#### REQUIRED WORK:
If the records below hold pictures, omit them, and print exactly the lines from the first line through the line containing "That is the form after the change.", inclusive.

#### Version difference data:
____

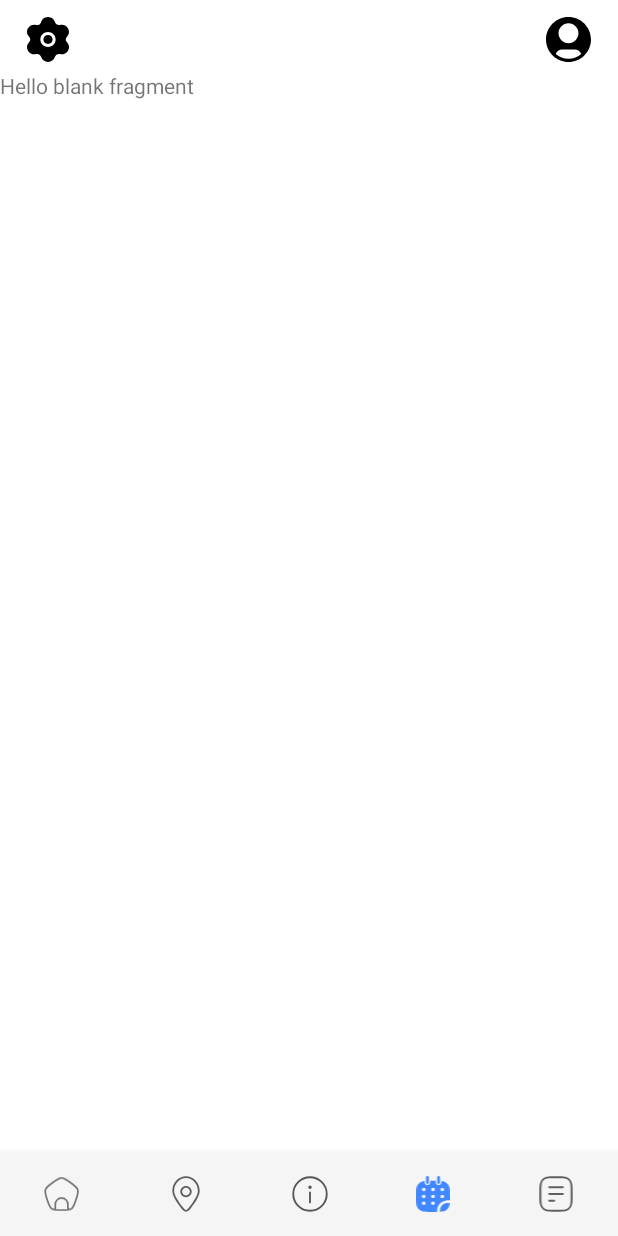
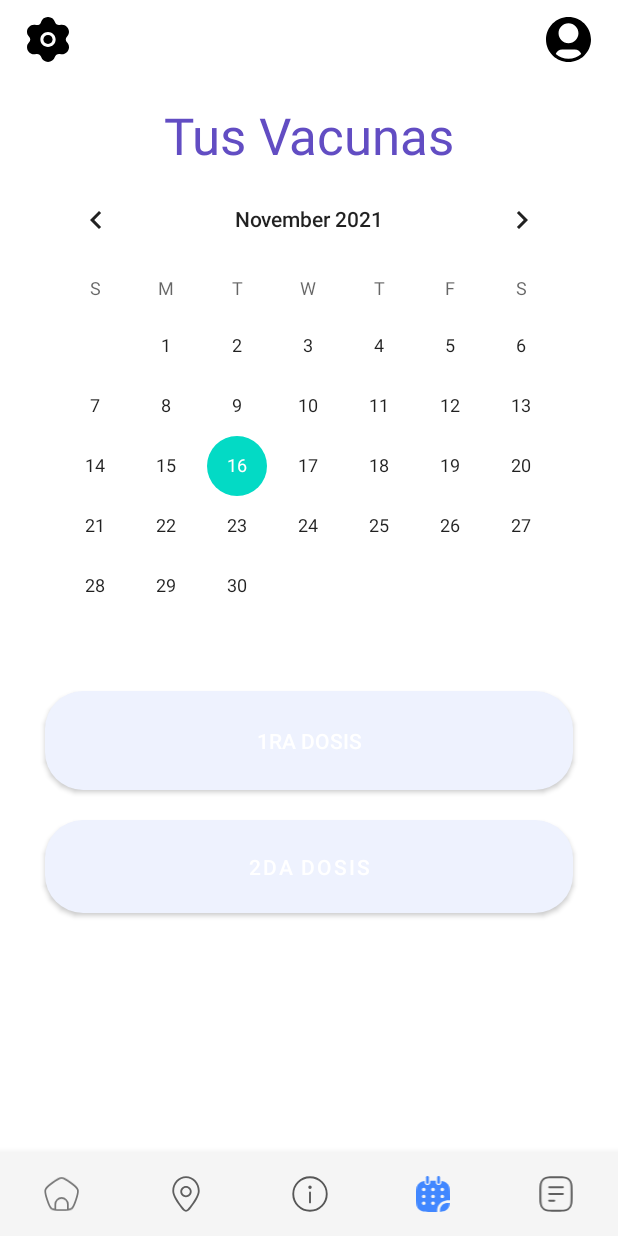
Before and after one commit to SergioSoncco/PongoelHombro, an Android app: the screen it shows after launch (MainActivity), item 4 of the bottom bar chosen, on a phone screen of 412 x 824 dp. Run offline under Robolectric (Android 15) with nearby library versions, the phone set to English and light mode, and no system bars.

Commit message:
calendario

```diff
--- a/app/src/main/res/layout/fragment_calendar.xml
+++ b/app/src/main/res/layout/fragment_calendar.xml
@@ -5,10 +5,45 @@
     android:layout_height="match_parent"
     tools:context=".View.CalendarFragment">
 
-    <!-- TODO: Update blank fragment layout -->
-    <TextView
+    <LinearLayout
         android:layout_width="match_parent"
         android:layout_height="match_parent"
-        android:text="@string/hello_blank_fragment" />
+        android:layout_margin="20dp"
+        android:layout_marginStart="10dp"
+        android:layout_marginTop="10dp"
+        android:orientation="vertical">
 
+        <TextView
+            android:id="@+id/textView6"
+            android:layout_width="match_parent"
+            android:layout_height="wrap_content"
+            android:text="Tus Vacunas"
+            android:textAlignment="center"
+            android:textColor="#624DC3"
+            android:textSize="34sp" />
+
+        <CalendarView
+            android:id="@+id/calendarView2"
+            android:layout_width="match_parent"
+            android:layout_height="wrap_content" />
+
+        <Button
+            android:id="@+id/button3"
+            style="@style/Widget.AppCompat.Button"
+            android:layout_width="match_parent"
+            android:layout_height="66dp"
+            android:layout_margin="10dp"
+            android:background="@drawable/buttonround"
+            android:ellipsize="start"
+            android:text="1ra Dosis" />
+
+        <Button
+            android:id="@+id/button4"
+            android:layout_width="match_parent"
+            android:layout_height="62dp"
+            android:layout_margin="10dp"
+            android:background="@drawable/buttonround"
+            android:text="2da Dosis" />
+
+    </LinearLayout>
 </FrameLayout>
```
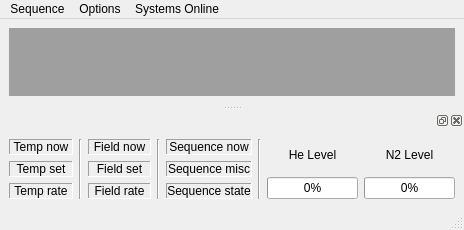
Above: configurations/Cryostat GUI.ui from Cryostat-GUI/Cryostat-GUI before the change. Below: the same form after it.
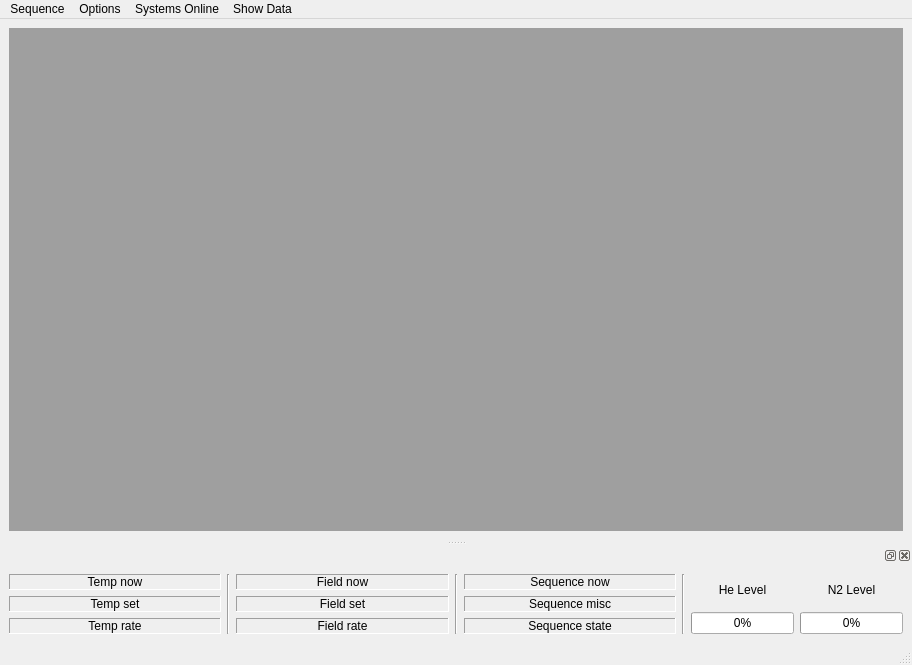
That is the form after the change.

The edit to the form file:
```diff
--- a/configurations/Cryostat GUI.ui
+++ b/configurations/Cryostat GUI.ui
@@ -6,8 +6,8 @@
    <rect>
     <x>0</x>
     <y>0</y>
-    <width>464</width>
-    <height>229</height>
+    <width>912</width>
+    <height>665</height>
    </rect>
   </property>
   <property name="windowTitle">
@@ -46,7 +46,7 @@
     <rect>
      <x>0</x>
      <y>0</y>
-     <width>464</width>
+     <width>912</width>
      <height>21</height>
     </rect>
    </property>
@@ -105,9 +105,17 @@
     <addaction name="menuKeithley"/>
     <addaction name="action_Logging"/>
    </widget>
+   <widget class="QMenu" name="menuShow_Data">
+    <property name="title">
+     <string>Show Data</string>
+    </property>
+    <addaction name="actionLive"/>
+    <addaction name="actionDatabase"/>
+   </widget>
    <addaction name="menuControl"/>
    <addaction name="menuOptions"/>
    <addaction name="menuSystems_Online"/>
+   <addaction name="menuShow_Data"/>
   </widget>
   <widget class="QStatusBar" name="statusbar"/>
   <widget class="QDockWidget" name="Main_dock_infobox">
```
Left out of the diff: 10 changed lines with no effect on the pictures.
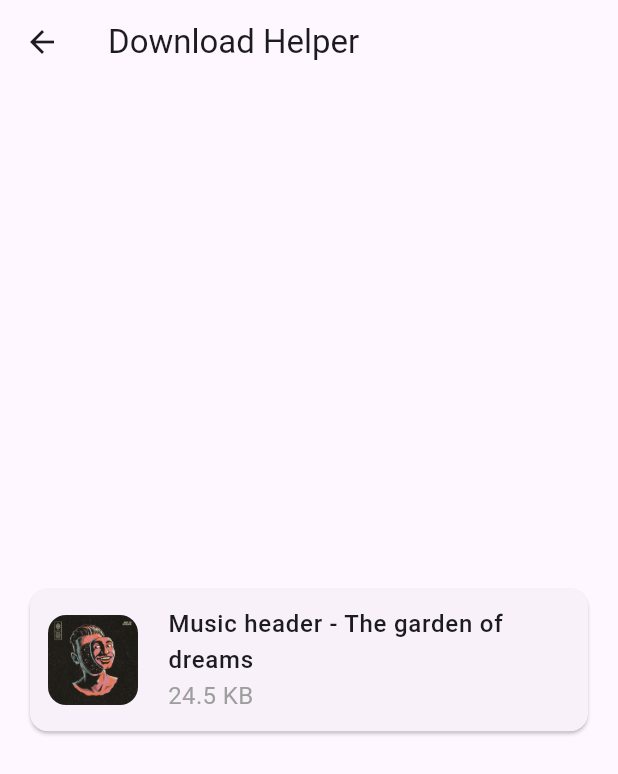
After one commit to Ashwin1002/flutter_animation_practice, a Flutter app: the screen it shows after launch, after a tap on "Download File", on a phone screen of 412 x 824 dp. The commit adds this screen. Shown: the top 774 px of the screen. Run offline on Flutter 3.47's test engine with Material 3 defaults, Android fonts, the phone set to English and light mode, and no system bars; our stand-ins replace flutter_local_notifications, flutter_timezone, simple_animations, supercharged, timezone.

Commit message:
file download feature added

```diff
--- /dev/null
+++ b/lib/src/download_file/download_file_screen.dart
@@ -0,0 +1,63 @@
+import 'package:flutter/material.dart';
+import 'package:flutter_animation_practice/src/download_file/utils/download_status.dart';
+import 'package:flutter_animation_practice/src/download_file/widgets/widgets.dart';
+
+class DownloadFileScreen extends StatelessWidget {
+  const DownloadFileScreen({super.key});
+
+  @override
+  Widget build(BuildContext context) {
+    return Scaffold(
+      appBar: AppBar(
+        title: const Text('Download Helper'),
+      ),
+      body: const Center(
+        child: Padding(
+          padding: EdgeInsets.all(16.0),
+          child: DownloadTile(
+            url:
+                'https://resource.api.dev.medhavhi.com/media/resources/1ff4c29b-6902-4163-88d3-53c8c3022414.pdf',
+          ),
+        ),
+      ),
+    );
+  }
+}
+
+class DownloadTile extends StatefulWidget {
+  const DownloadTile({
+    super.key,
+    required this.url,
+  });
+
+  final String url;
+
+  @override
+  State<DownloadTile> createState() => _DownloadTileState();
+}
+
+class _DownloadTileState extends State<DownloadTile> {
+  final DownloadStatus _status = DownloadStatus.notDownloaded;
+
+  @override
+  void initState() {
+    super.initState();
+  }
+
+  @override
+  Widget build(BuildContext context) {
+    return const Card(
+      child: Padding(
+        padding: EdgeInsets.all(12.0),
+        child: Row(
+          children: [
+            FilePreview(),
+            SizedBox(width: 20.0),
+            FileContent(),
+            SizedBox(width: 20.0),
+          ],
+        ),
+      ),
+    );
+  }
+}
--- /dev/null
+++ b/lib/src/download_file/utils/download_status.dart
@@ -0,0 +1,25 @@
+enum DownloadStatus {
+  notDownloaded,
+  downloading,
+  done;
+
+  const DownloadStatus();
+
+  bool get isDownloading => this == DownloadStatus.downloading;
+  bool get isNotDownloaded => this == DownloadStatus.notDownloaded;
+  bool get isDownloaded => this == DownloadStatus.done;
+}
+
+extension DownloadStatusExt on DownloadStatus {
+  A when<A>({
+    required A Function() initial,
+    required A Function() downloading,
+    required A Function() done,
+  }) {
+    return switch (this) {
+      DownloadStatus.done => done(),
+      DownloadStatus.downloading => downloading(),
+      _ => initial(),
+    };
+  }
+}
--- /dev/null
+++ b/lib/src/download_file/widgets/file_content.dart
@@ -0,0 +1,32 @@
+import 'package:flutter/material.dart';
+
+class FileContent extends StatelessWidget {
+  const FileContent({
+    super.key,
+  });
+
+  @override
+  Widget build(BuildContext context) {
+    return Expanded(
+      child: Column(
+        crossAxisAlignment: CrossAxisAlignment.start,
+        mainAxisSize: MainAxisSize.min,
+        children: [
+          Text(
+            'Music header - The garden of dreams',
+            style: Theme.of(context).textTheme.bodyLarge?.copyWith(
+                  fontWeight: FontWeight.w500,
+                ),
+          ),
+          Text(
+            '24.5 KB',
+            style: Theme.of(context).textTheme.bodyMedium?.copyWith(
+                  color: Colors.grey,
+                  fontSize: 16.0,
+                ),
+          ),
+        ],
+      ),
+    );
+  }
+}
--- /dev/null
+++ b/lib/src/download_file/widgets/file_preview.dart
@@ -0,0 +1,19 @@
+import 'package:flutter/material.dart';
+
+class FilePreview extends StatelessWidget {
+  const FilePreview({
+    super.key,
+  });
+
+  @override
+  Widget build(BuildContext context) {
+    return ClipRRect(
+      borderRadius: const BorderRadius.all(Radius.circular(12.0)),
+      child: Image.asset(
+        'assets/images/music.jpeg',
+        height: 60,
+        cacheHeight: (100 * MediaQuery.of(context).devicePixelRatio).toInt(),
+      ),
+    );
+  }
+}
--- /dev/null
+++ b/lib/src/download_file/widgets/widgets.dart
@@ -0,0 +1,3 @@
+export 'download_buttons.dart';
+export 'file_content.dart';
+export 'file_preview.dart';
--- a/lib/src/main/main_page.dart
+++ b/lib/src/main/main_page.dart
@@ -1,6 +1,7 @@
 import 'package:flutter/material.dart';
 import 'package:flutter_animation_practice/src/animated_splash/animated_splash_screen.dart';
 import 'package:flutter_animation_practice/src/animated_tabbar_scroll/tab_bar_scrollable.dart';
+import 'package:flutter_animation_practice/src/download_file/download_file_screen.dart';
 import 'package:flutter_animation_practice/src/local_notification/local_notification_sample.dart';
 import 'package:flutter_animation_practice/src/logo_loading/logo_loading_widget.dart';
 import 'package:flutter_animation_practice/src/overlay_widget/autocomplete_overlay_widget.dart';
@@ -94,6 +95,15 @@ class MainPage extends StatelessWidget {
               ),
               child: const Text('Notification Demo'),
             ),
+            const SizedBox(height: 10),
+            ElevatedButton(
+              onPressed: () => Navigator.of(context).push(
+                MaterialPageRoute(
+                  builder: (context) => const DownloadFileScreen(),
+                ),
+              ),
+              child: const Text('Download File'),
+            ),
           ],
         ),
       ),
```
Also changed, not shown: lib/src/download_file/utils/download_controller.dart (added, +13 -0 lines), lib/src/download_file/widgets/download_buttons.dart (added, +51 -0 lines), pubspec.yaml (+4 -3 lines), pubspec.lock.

____

#### REPLY TO THE TASK:
Before and after one commit to SergioSoncco/PongoelHombro, an Android app: the screen it shows after launch (MainActivity), item 4 of the bottom bar chosen, on a phone screen of 412 x 824 dp. Run offline under Robolectric (Android 15) with nearby library versions, the phone set to English and light mode, and no system bars.

Commit message:
calendario

```diff
--- a/app/src/main/res/layout/fragment_calendar.xml
+++ b/app/src/main/res/layout/fragment_calendar.xml
@@ -5,10 +5,45 @@
     android:layout_height="match_parent"
     tools:context=".View.CalendarFragment">
 
-    <!-- TODO: Update blank fragment layout -->
-    <TextView
+    <LinearLayout
         android:layout_width="match_parent"
         android:layout_height="match_parent"
-        android:text="@string/hello_blank_fragment" />
+        android:layout_margin="20dp"
+        android:layout_marginStart="10dp"
+        android:layout_marginTop="10dp"
+        android:orientation="vertical">
 
+        <TextView
+            android:id="@+id/textView6"
+            android:layout_width="match_parent"
+            android:layout_height="wrap_content"
+            android:text="Tus Vacunas"
+            android:textAlignment="center"
+            android:textColor="#624DC3"
+            android:textSize="34sp" />
+
+        <CalendarView
+            android:id="@+id/calendarView2"
+            android:layout_width="match_parent"
+            android:layout_height="wrap_content" />
+
+        <Button
+            android:id="@+id/button3"
+            style="@style/Widget.AppCompat.Button"
+            android:layout_width="match_parent"
+            android:layout_height="66dp"
+            android:layout_margin="10dp"
+            android:background="@drawable/buttonround"
+            android:ellipsize="start"
+            android:text="1ra Dosis" />
+
+        <Button
+            android:id="@+id/button4"
+            android:layout_width="match_parent"
+            android:layout_height="62dp"
+            android:layout_margin="10dp"
+            android:background="@drawable/buttonround"
+            android:text="2da Dosis" />
+
+    </LinearLayout>
 </FrameLayout>
```
Above: configurations/Cryostat GUI.ui from Cryostat-GUI/Cryostat-GUI before the change. Below: the same form after it.
That is the form after the change.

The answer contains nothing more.